So what can an author of an Icarus article do (DPS members—whom this workshop was given to primarily submit to Icarus)? Icarus requires a copyright transfer agreement, but does license specific rights back to the author. These rights include the right to "post a revised personal version of the text of the final journal article (to reflect changes made in the peer review process) on the author's personal or institutional Web site or server." This is sometimes referred to as self-archiving.

Self-archiving does NOT allow you to post the PDF created by the journal on your Web site. It does allow you to create your own document which can incorporate all the text edits and figures that are present in the published version, and you must add the citation to the published journal article. This self-made document (not the journal's PDF document) can be posted on your (or your institution's) Web site. You are also NOT allowed to post this self-made version (or the journal's PDF) on 3rd party sites.

This making of the self-made document takes some extra work, work that most people don't do (I may well be the only Planetary Scientist who has).

So we talked about things that perhaps the DPS, as a society, could try and convince Elsevier, Inc. (the publisher of Icarus) to do. Removing the create-your-own-final version requirement would be great, and just allow people to post the journal-produced (accurate, and with correct attribution and journal branding) PDF on their Web pages would be one thing. Allowing posting of the self-archived or actual journal-produced PDF to 3rd party servers would be good too.

We also talked about things that NASA (or SMD, or just ROSES) could do. The most straightforward thing would be for NASA (or SMD, or ROSES-funded grants) to adopt a policy similar to what the NIH has done. Namely to create a policy where the results of all NASA-funded research would have some sort of requirement to be deposited in a central server. The advantage here is that the NIH (another executive-branch agency) has already blazed this trail.

What about bigger than NASA? How about the federal government? There's currently a bill in congress this year called the Federal Research Public Access Act (FRPAA) that would essentially extend the NIH policy to all federal agencies with a budget of $100 million or more (that includes NASA).

So what can you do? Well, you can self-archive all of your existing papers (you've got electronic versions of the last thing you sent to the publisher, it should only be ten or twenty minutes of work to update that against the final version, stick in the figures, make a PDF, and stick it on your Web site). You can convince others to do so. You can send an e-mail to asking NASA to implement an NIH-like policy for the research they fund. Finally, you can contact your congressperson, and tell them to support FRPAA.
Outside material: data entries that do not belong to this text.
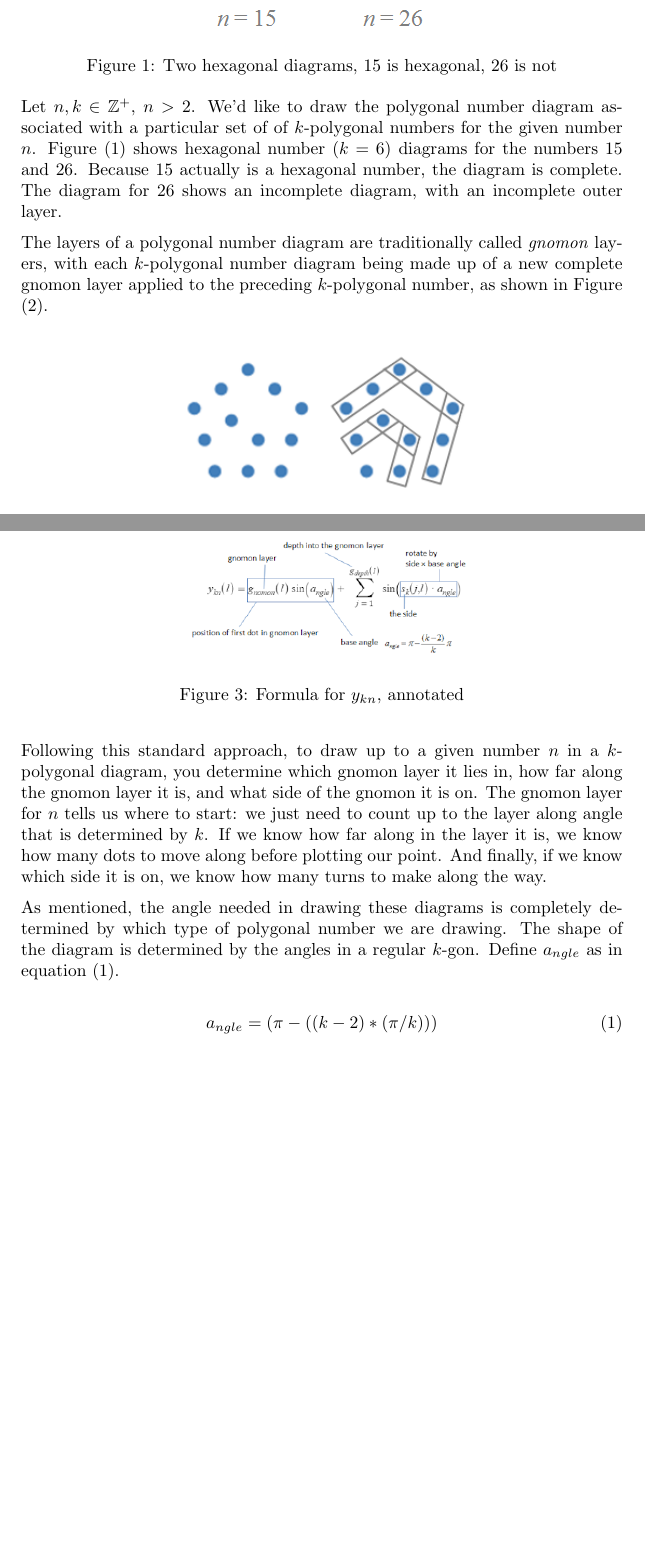
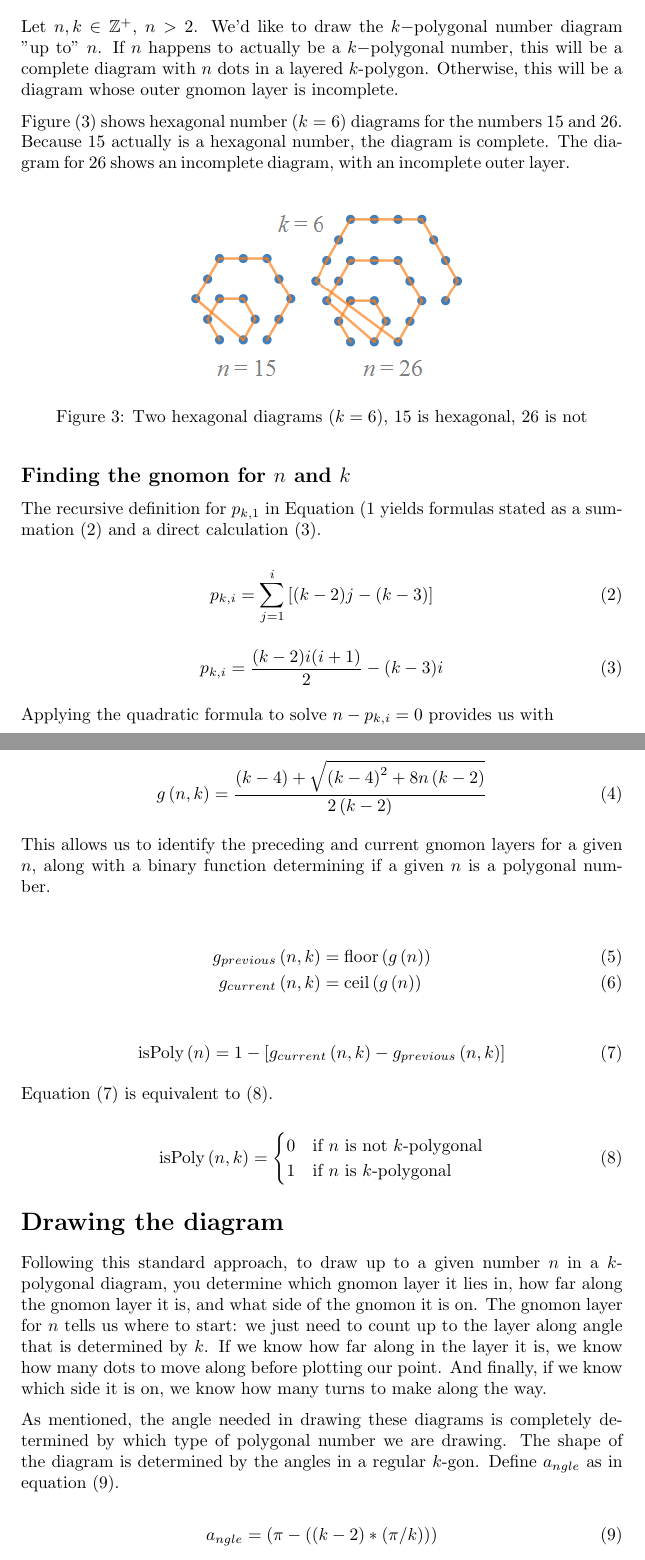
Before and after one commit to dmackinnon1/desmosPolygonalDiagrams, a LaTeX document (main.tex): two parts of pages 1 and 2 of 3 before the commit and two parts of pages 2 and 3 of 5 after it, joined at a grey line, cut so that both start at the same text, the shorter picture padded with empty space. Compiled offline with pdfLaTeX.

Commit message:
Updates from Overleaf

```diff
--- a/main.tex
+++ b/main.tex
@@ -15,2 +23 @@
 
-\begin{figure}[!ht]
@@ -17,4 +34 @@
     \centering
-    \includegraphics[width=0.5\linewidth]{hexagonal_and_no.PNG}
-    \caption{Two hexagonal diagrams, 15 is hexagonal, 26 is not}
-    \label{fig:hexagonals}
@@ -21,17 +38,74 @@
 \end{figure}
 
-Let $n,k \in \mathbb{Z}^{+}$, $n > 2$. We'd like to draw the polygonal number diagram associated with a particular set of of $k$-polygonal numbers for the given number $n$. Figure (\ref{fig:hexagonals}) shows hexagonal number ($k = 6$) diagrams for the numbers 15 and 26. Because 15 actually is a hexagonal number, the diagram is complete. The diagram for 26 shows an incomplete diagram, with an incomplete outer layer.
+If $n$ is the $i$th $k$-polygonal number, it can be drawn as a layered regular $k$-polygon with $i$ gnomon layers, as shown for the third pentagonal number $12$, $p_{5,3}=12$, in Figure (\ref{fig:gnomons}.
 
-The layers of a polygonal number diagram are traditionally called \textit{gnomon} layers, with each $k$-polygonal number diagram being made up of a new complete gnomon layer applied to the preceding $k$-polygonal number, as shown in Figure (\ref{fig:gnomons}).
-
-\begin{figure}
+\begin{figure}[!htb]
     \centering
     \includegraphics[width=0.5\linewidth]{pentagon_with_gnomon.PNG}
     \caption{Pentagonal number diagram $n=12$ with gnomons}
     \label{fig:gnomons}
 \end{figure}
 
+\section*{Placing any $n$ in a $k$-polygonal diagram}
 
+Let $n,k \in \mathbb{Z}^{+}$, $n > 2$. We'd like to draw the $k-$polygonal number diagram "up to" $n$. If $n$ happens to actually be a $k-$polygonal number, this will be a complete diagram with $n$ dots in a layered $k$-polygon. Otherwise, this will be a diagram whose outer gnomon layer is incomplete.
+
+Figure (\ref{fig:hexagonals}) shows hexagonal number ($k = 6$) diagrams for the numbers 15 and 26. Because 15 actually is a hexagonal number, the diagram is complete. The diagram for 26 shows an incomplete diagram, with an incomplete outer layer.
+
+\begin{figure}[!htb]
+    \centering
+    \includegraphics[width=0.5\linewidth]{hexagonal_and_no.PNG}
+    \caption{Two hexagonal diagrams ($k = 6$), 15 is hexagonal, 26 is not}
+    \label{fig:hexagonals}
+\end{figure}
+
+
+\subsection*{Finding the gnomon for $n$ and $k$}
+
+The recursive definition for $p_{k,1}$ in Equation (\ref{eq:defn1} yields formulas stated as a summation (\ref{eq:summation}) and a direct calculation (\ref{eq:quad}).
+
+\begin{equation}
+    p_{k,i} = \sum^{i}_{j=1}\left[(k-2)j-(k-3)\right]
+    \label{eq:summation}
+\end{equation}
+
+\begin{equation}
+    p_{k,i} = \frac{(k-2)i(i+1)}{2} - (k-3)i
+    \label{eq:quad}
+\end{equation}
+
+Applying the quadratic formula to solve $n-p_{k,i}=0$ provides us with
+
+\begin{equation}
+    g\left(n,k\right)=\frac{\left(k-4\right)+\sqrt{\left(k-4\right)^{2}+8n\left(k-2\right)}}{2\left(k-2\right)}
+     \label{eq:quadform}
+\end{equation}
+
+This allows us to identify the preceding and current gnomon layers for a given $n$, along with a binary function determining if a given $n$ is a polygonal number.
+
+\begin{align}
+    g_{previous}\left(n,k\right) &= \text{floor}\left(g\left(n\right)\right) \\
+    g_{current}\left(n,k\right) &= \text{ceil}\left(g\left(n\right)\right)
+    \label{eq:prev-and-current}
+\end{align}
+
+\begin{equation}
+    \text{isPoly}\left(n\right) = 1 - \left[ g_{current}\left(n,k\right) - g_{previous}\left(n,k\right) \right]
+    \label{eq:isPoly}
+\end{equation}
+
+Equation (\ref{eq:isPoly}) is equivalent to (\ref{eq:isPoly2}).
+
+\begin{equation}
+ \text{isPoly}\left(n,k\right) =
+    \begin{cases}
+      0 & \text{if $n$ is not $k$-polygonal}\\
+      1 & \text{if $n$ is $k$-polygonal}\\
+    \end{cases}
+    \label{eq:isPoly2}
+\end{equation}
+
+\section*{Drawing the diagram}
 Following this standard approach, to draw up to a given number $n$ in a $k$-polygonal diagram, you determine which gnomon layer it lies in, how far along the gnomon layer it is, and what side of the gnomon it is on. The gnomon layer for $n$ tells us where to start: we just need to count up to the layer along angle that is determined by $k$. If we know how far along in the layer it is, we know how many dots to move along before plotting our point. And finally, if we know which side it is on, we know how many turns to make along the way.
 
 As mentioned, the angle needed in drawing these diagrams is completely determined by which type of polygonal number we are drawing. The shape of the diagram is determined by the angles in a regular $k$-gon. Define $a_{ngle}$ as in equation (\ref{eq:angle}).
@@ -54,12 +128,12 @@ x_{kn}\left(l\right)=-g_{nomon}\left(l\right)\cos\left(a_{ngle}\right)-\sum_{j=1
 
 The formulas for $x_{kn}$ and $y_{kn}$ express the idea of placing the point corresponding to the current polygonal number at the right spot in the correct gnomon layer for that number, as shown in Figure (\ref{fig:yannotated}).
 
-\begin{figure}
-    \centering
-    \includegraphics[width=0.5\linewidth]{annotated_eqn.PNG}
-    \caption{Formula for $y_{kn}$, annotated}
-    \label{fig:yannotated}
-\end{figure}
+% \begin{figure}
+%     \centering
+%     \includegraphics[width=0.5\linewidth]{annotated_eqn.PNG}
+%     \caption{Formula for $y_{kn}$, annotated}
+%     \label{fig:yannotated}
+% \end{figure}
 
 
 \begin{equation}
```
Also changed, not shown: pentagonal_numbers.PNG (added), main.tex (43 more changed lines).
How have the biomedical

How have the biomedical journal responded to the NIH policy, now that it has been in place for nearly two years? Have they transferred more costs to authors? Have they gone belly up? In short, what has been the policy's effect on the publishing industry, and what would be the effect of NASA adopting a similar policy?

The biomedical publishing field seems okay

First off, not being in that field makes it difficult to really answer the question. And the NIH funds a lot of work that gets published in many, many journals, far more than in our field, so there are differences. However, I have heard that since this is an NIH policy, some journals have an 'open access' charge that does get charged to the authors, but since it is mandated by the NIH policy, those authors can—and do—specifically write that extra amount into their grant proposals, and it is funded. There are also specifically open access journals that serve the field, like the Public Library of Science (PLoS) journals, whose moderate, fixed, per-paper charge can also be easily listed in NIH grant proposals.

So to answer the question, yes the costs have been transferred to the authors, who transfer it to the funding agency, who mandated the policy. I do not believe that any publishers in that field have gone out of business solely due to the NIH policy. Naturally, the publishers don't like it (because it reduces their subscriptions), and are trying to back legislation that would completely eliminate the NIH policy, but there has been no resistance by the scientists, to my knowledge.